Students graduating from Potential Symphony Steel Orchestra’s Music School in the Community project sponsored by the Ministry of the Arts and Multiculturalism on September 13, looked ready to take on the world.
During the ceremony at the band’s Upper Sixth Avenue, Malick, Barataria facility, the 40 graduates—smartly dressed and focused on the mission—delivered their brand of instrumental magic.
The applause from parents, guardians and well-wishers was much more than a mere show of kindness and support for the young entertainers in the spotlight.
The audience was impressed by the students who not only displayed their ability on the pan, but on a range of brass instruments too. Course facilitators were equally as excited, citing that the end product was a representation of their input.

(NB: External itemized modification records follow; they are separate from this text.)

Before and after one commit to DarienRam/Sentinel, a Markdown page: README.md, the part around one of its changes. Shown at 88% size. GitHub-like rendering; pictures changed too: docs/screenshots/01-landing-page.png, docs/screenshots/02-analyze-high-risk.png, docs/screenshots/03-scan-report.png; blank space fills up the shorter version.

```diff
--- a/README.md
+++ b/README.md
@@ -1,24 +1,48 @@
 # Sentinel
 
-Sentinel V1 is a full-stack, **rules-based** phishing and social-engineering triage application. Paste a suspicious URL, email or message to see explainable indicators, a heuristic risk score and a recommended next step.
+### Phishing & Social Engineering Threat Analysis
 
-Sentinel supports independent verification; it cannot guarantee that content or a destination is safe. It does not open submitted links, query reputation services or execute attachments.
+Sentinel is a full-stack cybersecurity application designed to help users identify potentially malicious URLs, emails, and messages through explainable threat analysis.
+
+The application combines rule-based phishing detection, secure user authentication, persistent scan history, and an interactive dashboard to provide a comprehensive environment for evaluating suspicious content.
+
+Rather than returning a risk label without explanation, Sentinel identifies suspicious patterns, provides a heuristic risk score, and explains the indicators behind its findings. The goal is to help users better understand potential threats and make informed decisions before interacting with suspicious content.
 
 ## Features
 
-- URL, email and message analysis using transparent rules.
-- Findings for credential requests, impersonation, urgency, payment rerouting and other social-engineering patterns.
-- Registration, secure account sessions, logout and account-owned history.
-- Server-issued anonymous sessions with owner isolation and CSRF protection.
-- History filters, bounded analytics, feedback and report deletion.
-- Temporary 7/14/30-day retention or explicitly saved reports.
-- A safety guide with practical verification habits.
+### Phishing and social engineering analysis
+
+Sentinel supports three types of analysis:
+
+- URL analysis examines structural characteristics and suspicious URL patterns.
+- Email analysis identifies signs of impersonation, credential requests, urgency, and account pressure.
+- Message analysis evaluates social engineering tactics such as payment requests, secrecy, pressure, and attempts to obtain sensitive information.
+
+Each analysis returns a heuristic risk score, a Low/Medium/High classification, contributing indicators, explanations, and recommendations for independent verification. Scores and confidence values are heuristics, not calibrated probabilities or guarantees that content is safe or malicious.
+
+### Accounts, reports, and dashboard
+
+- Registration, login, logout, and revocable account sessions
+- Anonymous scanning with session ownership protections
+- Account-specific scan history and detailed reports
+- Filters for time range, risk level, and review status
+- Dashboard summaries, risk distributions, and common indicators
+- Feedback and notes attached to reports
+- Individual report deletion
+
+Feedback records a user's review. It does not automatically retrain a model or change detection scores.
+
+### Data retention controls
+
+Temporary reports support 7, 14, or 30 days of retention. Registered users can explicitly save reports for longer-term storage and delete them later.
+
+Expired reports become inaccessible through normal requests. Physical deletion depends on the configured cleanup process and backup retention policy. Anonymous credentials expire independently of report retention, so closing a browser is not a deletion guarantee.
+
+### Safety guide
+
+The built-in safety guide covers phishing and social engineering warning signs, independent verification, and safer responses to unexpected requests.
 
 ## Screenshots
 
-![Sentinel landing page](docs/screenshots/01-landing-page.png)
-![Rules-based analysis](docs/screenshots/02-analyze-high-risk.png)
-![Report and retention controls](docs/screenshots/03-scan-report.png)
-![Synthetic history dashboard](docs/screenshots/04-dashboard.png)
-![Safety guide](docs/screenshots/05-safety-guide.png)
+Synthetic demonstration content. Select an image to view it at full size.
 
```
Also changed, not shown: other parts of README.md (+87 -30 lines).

There were guest performances by musicians Kern Sumerville and 2013 Trinbago Kids Got Talent winners Deja and Dejean Cain. They bolstered the evening’s production.
The graduation followed 12 weeks of intense, but most times fun classes in the second semester of the project (between June 10 and August 31), under the direction of programme facilitator Carlon Harewood. Instructors were Akua Leith, Jenna James, Income Alexander, Nicholas Jaggasar, Nigel Smith and Joseph Ward.
Each camp had an icon-in-residence. Potential Symphony opted for celebrated musician Leston Paul.
But, it turned out that the camp and the subsequent graduation ceremony and presentation of certificates, might have actually been the easy part of the project, judging from the revelations of director of culture Ingrid Ryan Ruben.
“Those of us who work in Government and who work in this particular area of Government—culture…we struggle to get support for our ideas and for the programmes that we develop. We want to see schools in every single community in T&T but in order for that to become a reality, the Government, the people have to hear more than our voices.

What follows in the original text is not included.